Few words of explaination. To transform `a`, instance of `Id[A]`, into instance of `M[A]` we just lift the content of `Id` with `monad.unit`. To flatten(combine) `M[M[A]]` it is enough to bind it with identity functions. To create a `Functor` instance, we define `fmap` as function that binds it argument with function that is composition of `f` and `monad.unit`.

### The summary

I hope this article was clear enough, and know you understand what this incomprehensible Definition means. Sadly, I don’t have any formal education in field of category theory, but I hope there are no obvious errors. Because all the code attached compiles, I may be sure that the proof is correct as long as defined types are correct.

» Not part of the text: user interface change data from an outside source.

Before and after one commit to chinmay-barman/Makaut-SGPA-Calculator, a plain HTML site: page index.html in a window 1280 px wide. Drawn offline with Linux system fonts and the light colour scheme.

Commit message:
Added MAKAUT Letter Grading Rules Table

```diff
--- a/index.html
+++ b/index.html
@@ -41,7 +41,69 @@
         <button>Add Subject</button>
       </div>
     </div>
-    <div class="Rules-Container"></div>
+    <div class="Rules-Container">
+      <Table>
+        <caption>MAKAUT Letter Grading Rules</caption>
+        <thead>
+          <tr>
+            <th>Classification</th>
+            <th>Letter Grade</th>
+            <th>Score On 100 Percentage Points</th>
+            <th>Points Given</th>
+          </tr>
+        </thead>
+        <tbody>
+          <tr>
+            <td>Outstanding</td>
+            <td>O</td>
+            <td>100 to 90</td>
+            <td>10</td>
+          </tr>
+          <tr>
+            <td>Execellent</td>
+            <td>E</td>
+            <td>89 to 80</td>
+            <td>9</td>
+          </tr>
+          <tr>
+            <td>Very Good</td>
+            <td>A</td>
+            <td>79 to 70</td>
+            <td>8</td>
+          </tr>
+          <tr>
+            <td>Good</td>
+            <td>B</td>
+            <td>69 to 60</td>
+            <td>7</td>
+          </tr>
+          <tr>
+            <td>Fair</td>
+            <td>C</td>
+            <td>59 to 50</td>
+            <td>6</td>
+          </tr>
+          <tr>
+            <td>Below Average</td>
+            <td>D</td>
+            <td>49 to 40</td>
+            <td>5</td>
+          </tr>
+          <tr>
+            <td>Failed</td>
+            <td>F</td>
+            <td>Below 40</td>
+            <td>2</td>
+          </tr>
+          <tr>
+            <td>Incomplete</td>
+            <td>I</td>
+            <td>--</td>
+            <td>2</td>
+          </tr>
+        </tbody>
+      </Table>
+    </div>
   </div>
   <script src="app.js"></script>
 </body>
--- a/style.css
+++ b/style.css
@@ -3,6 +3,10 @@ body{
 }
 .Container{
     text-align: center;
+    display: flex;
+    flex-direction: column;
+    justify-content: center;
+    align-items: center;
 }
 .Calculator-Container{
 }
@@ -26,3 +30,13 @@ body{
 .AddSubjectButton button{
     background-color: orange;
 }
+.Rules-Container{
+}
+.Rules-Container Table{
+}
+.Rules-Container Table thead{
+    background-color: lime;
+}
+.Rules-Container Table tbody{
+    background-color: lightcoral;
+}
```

One thing I have to confess is that I knowingly ignored all aspects of laws.For example `Monad` has to obey these three monadic laws, and `Monoid` has some laws of his own(just as a `Functor` does). You may treat this as a homework, to prove if they hold :)